A Provo, UT man was fired from an English language learning center for writing blog posts expounding on common homophones, not to be confused with homophobes. Notice the subtle difference in the N vs. B there? Homophone is the proper name assigned to words that are commonly mistaken for one another because they are pronounced similarly such as two, to, and too. Tim Torkildson, the social media specialist in question, writes content for the Nomen Global Language Centre as a way to continue teaching English to non-native speakers.
Nomen owner Clarke Woodger defended the decision to let Mr. Torkildson go by implying that the difference between “homophone” and “homophobe” can be confusing to someone just learning English as a second language, thus making the point for the necessity of homophone-centric content on the website to begin with.
Given the comicality of the termination reasoning and the popularity of this story, I anticipate that Mr. Torkildson will not find it difficult to gain more rewarding employment elsewhere. The lesson to be learned here? Stay in school, kids.
What Really Happened With Healthcare.gov
For those of us that make websites from start to finish, the thought of taking on a massive government website build backed by months of heavy press sounds like the absolute last thing you would want to do. A recent investigation by a non-partisan congressional agency known as the Government Accountability Office (GOA) reveals that the creation and roll-out of the Healthcare.gov website was exactly as mangled and mismanaged as you would assume.
If watching politics for the last, oh I don’t know… 60 years or so has taught us anything, its that politicians make lousy project managers.
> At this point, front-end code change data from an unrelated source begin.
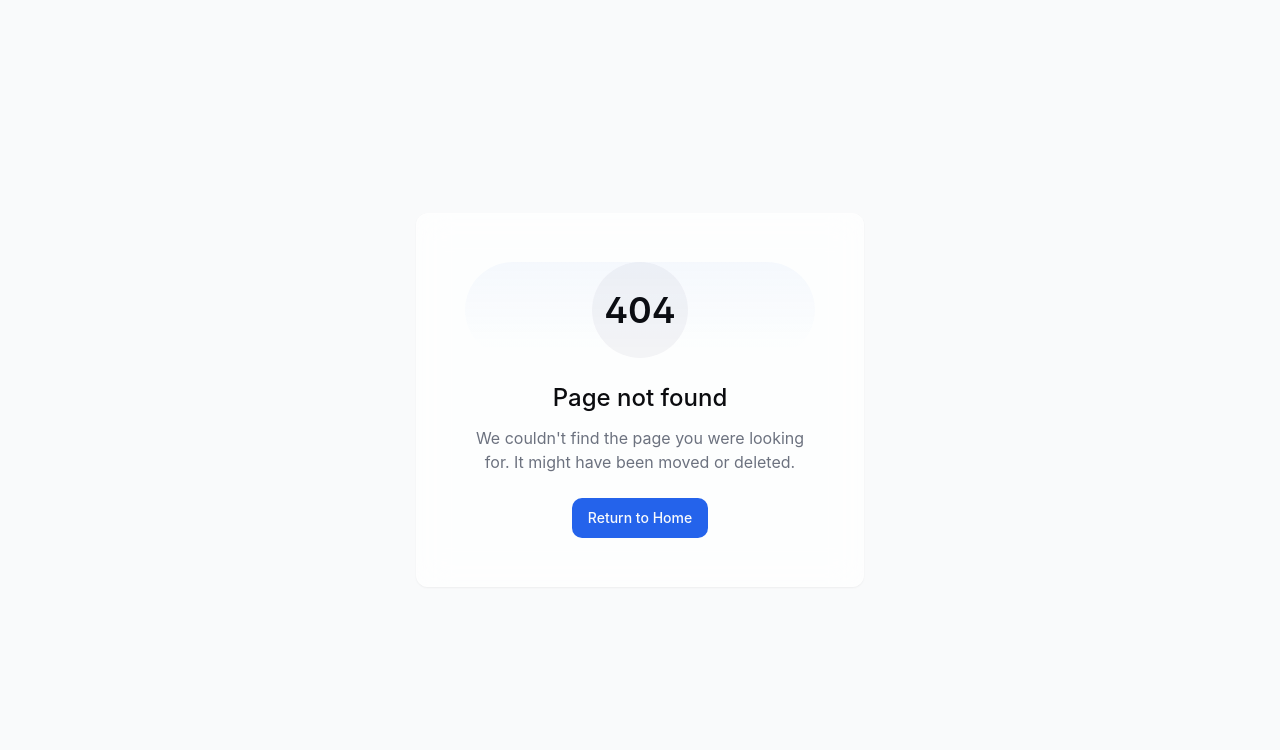
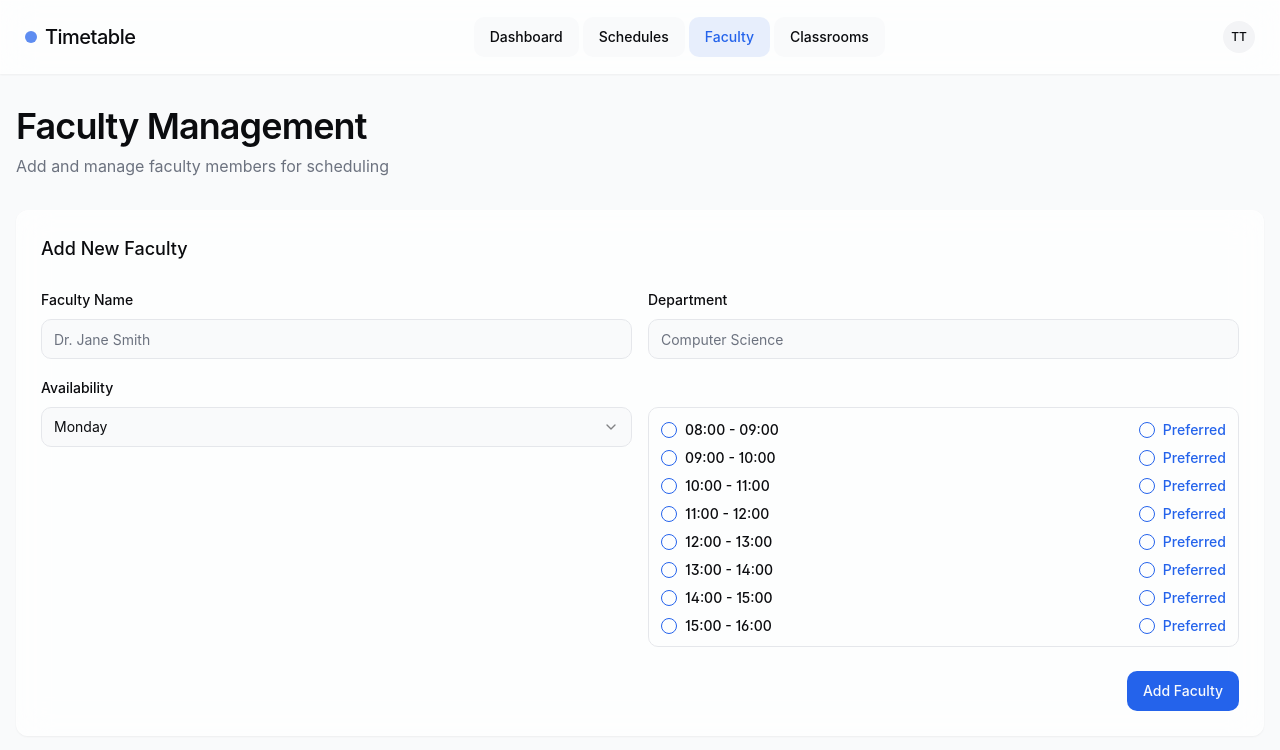
Before and after one commit to kavyakacham-hub/conflict-free-timetable, a React (Vite) app: page /faculty in a window 1280 px wide. Before the commit this address had no page. Shown: the top 750 px of the page. Built offline with nearby package versions, Linux system fonts and the light colour scheme.

Commit message:
Fix navigation links
The navigation links in the header were not working. This commit addresses the issue.

```diff
--- a/src/App.tsx
+++ b/src/App.tsx
@@ -1,9 +1,13 @@
+
 import { Toaster } from "@/components/ui/toaster";
 import { Toaster as Sonner } from "@/components/ui/sonner";
 import { TooltipProvider } from "@/components/ui/tooltip";
 import { QueryClient, QueryClientProvider } from "@tanstack/react-query";
 import { BrowserRouter, Routes, Route } from "react-router-dom";
 import Index from "./pages/Index";
+import Schedules from "./pages/Schedules";
+import Faculty from "./pages/Faculty";
+import Classrooms from "./pages/Classrooms";
 import NotFound from "./pages/NotFound";
 
 const queryClient = new QueryClient();
@@ -16,6 +20,9 @@ const App = () => (
       <BrowserRouter>
         <Routes>
           <Route path="/" element={<Index />} />
+          <Route path="/schedules" element={<Schedules />} />
+          <Route path="/faculty" element={<Faculty />} />
+          <Route path="/classrooms" element={<Classrooms />} />
           {/* ADD ALL CUSTOM ROUTES ABOVE THE CATCH-ALL "*" ROUTE */}
           <Route path="*" element={<NotFound />} />
         </Routes>
--- a/src/components/Header.tsx
+++ b/src/components/Header.tsx
@@ -1,12 +1,27 @@
 
 import React from 'react';
 import { cn } from '@/lib/utils';
+import { Link, useLocation } from 'react-router-dom';
+import {
+  NavigationMenu,
+  NavigationMenuContent,
+  NavigationMenuItem,
+  NavigationMenuLink,
+  NavigationMenuList,
+  NavigationMenuTrigger,
+  navigationMenuTriggerStyle
+} from '@/components/ui/navigation-menu';
 
 interface HeaderProps {
   className?: string;
 }
 
 const Header: React.FC<HeaderProps> = ({ className }) => {
+  const location = useLocation();
+  const currentPath = location.pathname;
+
+  const isActive = (path: string) => currentPath === path;
+
   return (
     <header className={cn(
       "w-full px-6 py-4 flex items-center justify-between glass z-10 sticky top-0",
@@ -16,20 +31,55 @@ const Header: React.FC<HeaderProps> = ({ className }) => {
         <span className="h-3 w-3 rounded-full bg-primary animate-pulse" />
         <h1 className="text-xl font-medium tracking-tight">Timetable</h1>
       </div>
-      <nav className="hidden md:block">
-        <ul className="flex items-center gap-6">
-          <li className="text-sm font-medium text-primary">Dashboard</li>
-          <li className="text-sm font-medium text-muted-foreground transition-colors hover:text-foreground">
-            Schedules
-          </li>
-          <li className="text-sm font-medium text-muted-foreground transition-colors hover:text-foreground">
-            Faculty
-          </li>
-          <li className="text-sm font-medium text-muted-foreground transition-colors hover:text-foreground">
-            Classrooms
-          </li>
-        </ul>
-      </nav>
+
+      <NavigationMenu className="hidden md:block">
+        <NavigationMenuList>
+          <NavigationMenuItem>
+            <Link to="/">
+              <NavigationMenuLink className={cn(
+                navigationMenuTriggerStyle(),
+                isActive('/') && "bg-primary/10 text-primary font-medium"
+              )}>
+                Dashboard
+              </NavigationMenuLink>
+            </Link>
+          </NavigationMenuItem>
+
+          <NavigationMenuItem>
+            <Link to="/schedules">
+              <NavigationMenuLink className={cn(
+                navigationMenuTriggerStyle(),
+                isActive('/schedules') && "bg-primary/10 text-primary font-medium"
+              )}>
+                Schedules
+              </NavigationMenuLink>
+            </Link>
+          </NavigationMenuItem>
+
+          <NavigationMenuItem>
+            <Link to="/faculty">
+              <NavigationMenuLink className={cn(
+                navigationMenuTriggerStyle(),
+                isActive('/faculty') && "bg-primary/10 text-primary font-medium"
+              )}>
+                Faculty
+              </NavigationMenuLink>
+            </Link>
+          </NavigationMenuItem>
+
+          <NavigationMenuItem>
+            <Link to="/classrooms">
+              <NavigationMenuLink className={cn(
+                navigationMenuTriggerStyle(),
+                isActive('/classrooms') && "bg-primary/10 text-primary font-medium"
+              )}>
+                Classrooms
+              </NavigationMenuLink>
+            </Link>
+          </NavigationMenuItem>
+        </NavigationMenuList>
+      </NavigationMenu>
+
       <div className="flex items-center gap-2">
         <div className="h-8 w-8 rounded-full bg-secondary flex items-center justify-center">
           <span className="text-xs font-medium text-secondary-foreground">TT</span>
--- /dev/null
+++ b/src/pages/Classrooms.tsx
@@ -0,0 +1,66 @@
+
+import React from 'react';
+import Header from '@/components/Header';
+import ClassroomForm from '@/components/ClassroomForm';
+import { Classroom as ClassroomType } from '@/types/scheduler';
+import { loadClassrooms, saveClassrooms } from '@/utils/storageUtils';
+import { toast } from 'sonner';
+
+const Classrooms = () => {
+  const [classrooms, setClassrooms] = React.useState<ClassroomType[]>(loadClassrooms());
+
+  const handleAddClassroom = (newClassroom: ClassroomType) => {
+    const updatedClassrooms = [...classrooms, newClassroom];
+    setClassrooms(updatedClassrooms);
+    saveClassrooms(updatedClassrooms);
+    toast.success("Classroom added successfully");
+  };
+
+  return (
+    <div className="min-h-screen bg-background">
+      <Header />
+
+      <main className="container max-w-7xl mx-auto py-8 px-4 animate-fade-in">
+        <div className="max-w-7xl mx-auto mb-8">
+          <h1 className="text-4xl font-semibold tracking-tight">Classroom Management</h1>
+          <p className="text-muted-foreground mt-2">
+            Add and manage classrooms for scheduling
+          </p>
+        </div>
+
+        <div className="glass rounded-lg p-6 mb-8">
+          <h2 className="text-lg font-medium mb-6">Add New Classroom</h2>
+          <ClassroomForm onAddClassroom={handleAddClassroom} />
+        </div>
+
+        {classrooms.length > 0 && (
+          <div className="glass rounded-lg p-6">
+            <h2 className="text-lg font-medium mb-6">Classroom List ({classrooms.length})</h2>
+            <div className="grid grid-cols-1 md:grid-cols-2 lg:grid-cols-3 gap-4">
+              {classrooms.map(c => (
+                <div key={c.id} className="border rounded-md p-4 hover-scale bg-card">
+                  <p className="font-medium">{c.name}</p>
+                  <p className="text-sm">Capacity: {c.capacity}</p>
+                  {c.type && (
+                    <p className="text-xs mt-2">
+                      Type: {c.type.split('-').map(word =>
+                        word.charAt(0).toUpperCase() + word.slice(1)
+                      ).join(' ')}
+                    </p>
+                  )}
+                  {c.building && (
+                    <p className="text-xs">
+                      Location: {c.building}{c.floor !== undefined ? `, Floor ${c.floor}` : ''}
+                    </p>
+                  )}
+                </div>
+              ))}
+            </div>
+          </div>
+        )}
+      </main>
+    </div>
+  );
+};
+
+export default Classrooms;
--- /dev/null
+++ b/src/pages/Faculty.tsx
@@ -0,0 +1,57 @@
+
+import React from 'react';
+import Header from '@/components/Header';
+import FacultyForm from '@/components/FacultyForm';
+import { Faculty as FacultyType } from '@/types/scheduler';
+import { loadFaculty, saveFaculty } from '@/utils/storageUtils';
+import { toast } from 'sonner';
+
+const Faculty = () => {
+  const [faculty, setFaculty] = React.useState<FacultyType[]>(loadFaculty());
+
+  const handleAddFaculty = (newFaculty: FacultyType) => {
+    const updatedFaculty = [...faculty, newFaculty];
+    setFaculty(updatedFaculty);
+    saveFaculty(updatedFaculty);
+    toast.success("Faculty member added successfully");
+  };
+
+  return (
+    <div className="min-h-screen bg-background">
+      <Header />
+
+      <main className="container max-w-7xl mx-auto py-8 px-4 animate-fade-in">
+        <div className="max-w-7xl mx-auto mb-8">
+          <h1 className="text-4xl font-semibold tracking-tight">Faculty Management</h1>
+          <p className="text-muted-foreground mt-2">
+            Add and manage faculty members for scheduling
+          </p>
+        </div>
+
+        <div className="glass rounded-lg p-6 mb-8">
+          <h2 className="text-lg font-medium mb-6">Add New Faculty</h2>
+          <FacultyForm onAddFaculty={handleAddFaculty} />
+        </div>
+
+        {faculty.length > 0 && (
+          <div className="glass rounded-lg p-6">
+            <h2 className="text-lg font-medium mb-6">Faculty List ({faculty.length})</h2>
+            <div className="grid grid-cols-1 md:grid-cols-2 lg:grid-cols-3 gap-4">
+              {faculty.map(f => (
+                <div key={f.id} className="border rounded-md p-4 hover-scale bg-card">
+                  <p className="font-medium">{f.name}</p>
+                  <p className="text-sm text-muted-foreground">{f.department}</p>
+                  <p className="text-xs mt-2">
+                    Available slots: {f.availableTimeSlots.length}
+                  </p>
+                </div>
+              ))}
+            </div>
+          </div>
+        )}
+      </main>
+    </div>
+  );
+};
+
+export default Faculty;
--- /dev/null
+++ b/src/pages/Schedules.tsx
@@ -0,0 +1,49 @@
+
+import React from 'react';
+import Header from '@/components/Header';
+import { loadSchedule } from '@/utils/storageUtils';
+import TimetableView from '@/components/TimetableView';
+import { loadFaculty, loadSubjects, loadClassrooms } from '@/utils/storageUtils';
+
+const Schedules = () => {
+  const schedule = loadSchedule();
+  const faculty = loadFaculty();
+  const subjects = loadSubjects();
+  const classrooms = loadClassrooms();
+
+  return (
+    <div className="min-h-screen bg-background">
+      <Header />
+
+      <main className="container max-w-7xl mx-auto py-8 px-4 animate-fade-in">
+        <div className="max-w-7xl mx-auto mb-8">
+          <h1 className="text-4xl font-semibold tracking-tight">Schedules</h1>
+          <p className="text-muted-foreground mt-2">
+            View and manage your generated timetables
+          </p>
+        </div>
+
+        <div className="glass rounded-lg p-6">
+          {schedule.length > 0 ? (
+            <TimetableView
+              schedule={schedule}
+              faculty={faculty}
+              subjects={subjects}
+              classrooms={classrooms}
+              onEntryClick={() => {}}
+            />
+          ) : (
+            <div className="flex flex-col items-center justify-center p-12 border border-dashed rounded-lg">
+              <p className="text-muted-foreground mb-4">No schedules have been generated yet</p>
+              <p className="text-sm text-muted-foreground">
+                Go to the dashboard to generate your first schedule
+              </p>
+            </div>
+          )}
+        </div>
+      </main>
+    </div>
+  );
+};
+
+export default Schedules;
```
A lack of proper planning and oversight prior to the start of the project and with too many stakeholders making and changing directives during the process caused the massive down-times and site errors that plagued Healthcare.gov during the early days of its release.
That lack of planning and expectation management is what causes projects to go grossly over time and budget, as the healthcare exchange website did - though on a much larger scale than we typically see for most website launches. To address these issues the White House brought in a management consultant (aka project manager) to clean up the mess and eventually was instrumental in the successful enrollment of over 8 million citizens to the healthcare exchange. To read more in-depth on how the healthcare.gov website came to fruition go here.